● Exercise brief:
Using the data below, work out how many lines contain "string", and report only that number.

● Records to process:
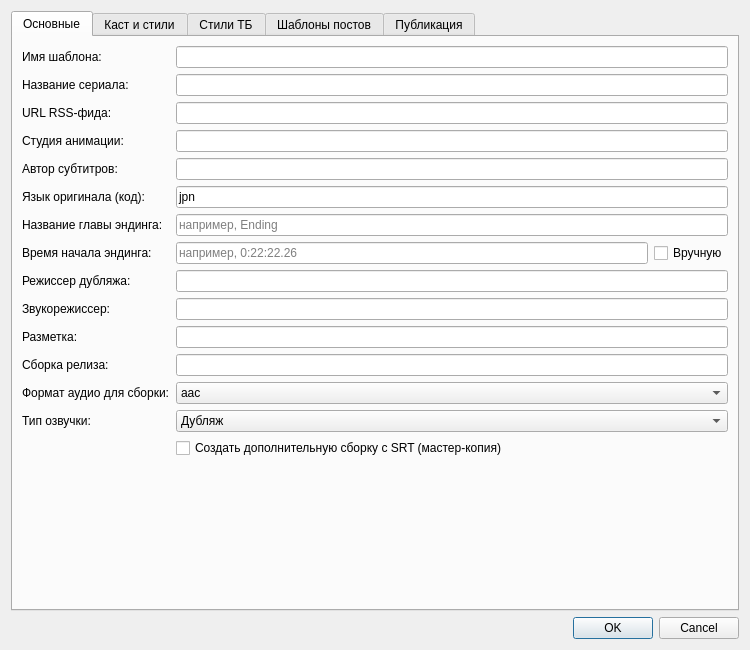
This is templateeditor.ui in IceHoles/DubbingTool as Qt 5 draws it before an edit. The edited form follows.
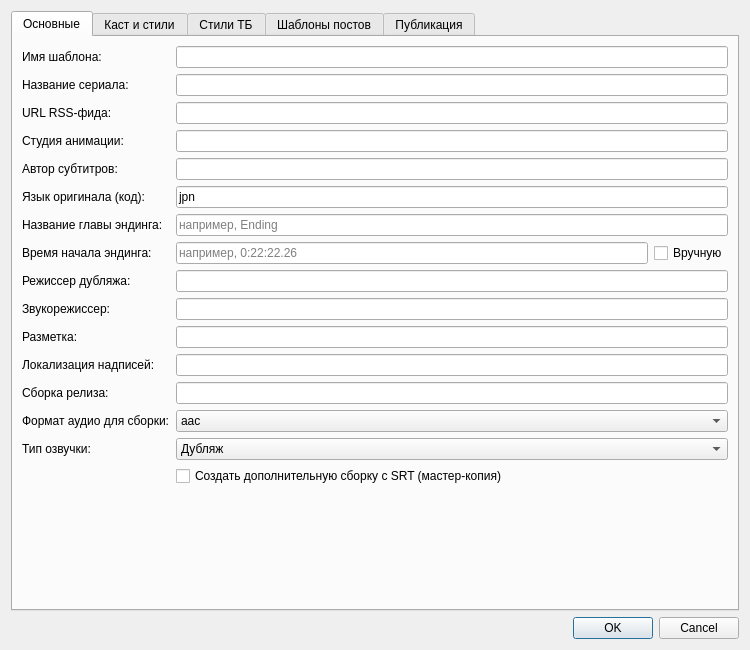
This is the edited form.

What changed in the file:
```diff
--- a/templateeditor.ui
+++ b/templateeditor.ui
@@ -161,23 +161,33 @@
         <widget class="QLineEdit" name="timingAuthorEdit"/>
        </item>
        <item row="11" column="0">
+        <widget class="QLabel" name="label_signs_author">
+         <property name="text">
+        <string>Локализация надписей:</string>
+        </property>
+        </widget>
+       </item>
+      <item row="11" column="1">
+       <widget class="QLineEdit" name="signsAuthorEdit"/>
+      </item>
+       <item row="12" column="0">
         <widget class="QLabel" name="label_15">
          <property name="text">
           <string>Сборка релиза:</string>
          </property>
         </widget>
        </item>
-       <item row="11" column="1">
+       <item row="12" column="1">
         <widget class="QLineEdit" name="releaseBuilderEdit"/>
        </item>
-       <item row="12" column="0">
+       <item row="13" column="0">
         <widget class="QLabel" name="label_17_2">
          <property name="text">
           <string>Формат аудио для сборки:</string>
          </property>
         </widget>
        </item>
-       <item row="12" column="1">
+       <item row="13" column="1">
         <widget class="QComboBox" name="targetAudioFormatComboBox">
          <item>
           <property name="text">
@@ -191,14 +201,14 @@
          </item>
         </widget>
        </item>
-       <item row="13" column="0">
+       <item row="14" column="0">
         <widget class="QLabel" name="label_type">
          <property name="text">
           <string>Тип озвучки:</string>
          </property>
         </widget>
        </item>
-       <item row="13" column="1">
+       <item row="14" column="1">
         <widget class="QComboBox" name="voiceoverTypeComboBox">
          <item>
           <property name="text">
@@ -212,7 +222,7 @@
          </item>
         </widget>
        </item>
-       <item row="14" column="1">
+       <item row="15" column="1">
         <widget class="QCheckBox" name="createSrtMasterCheckBox">
          <property name="toolTip">
           <string>После основной сборки создать дополнительный MKV с несжатым звуком и SRT-субтитрами (без надписей)</string>
```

● Your response:
5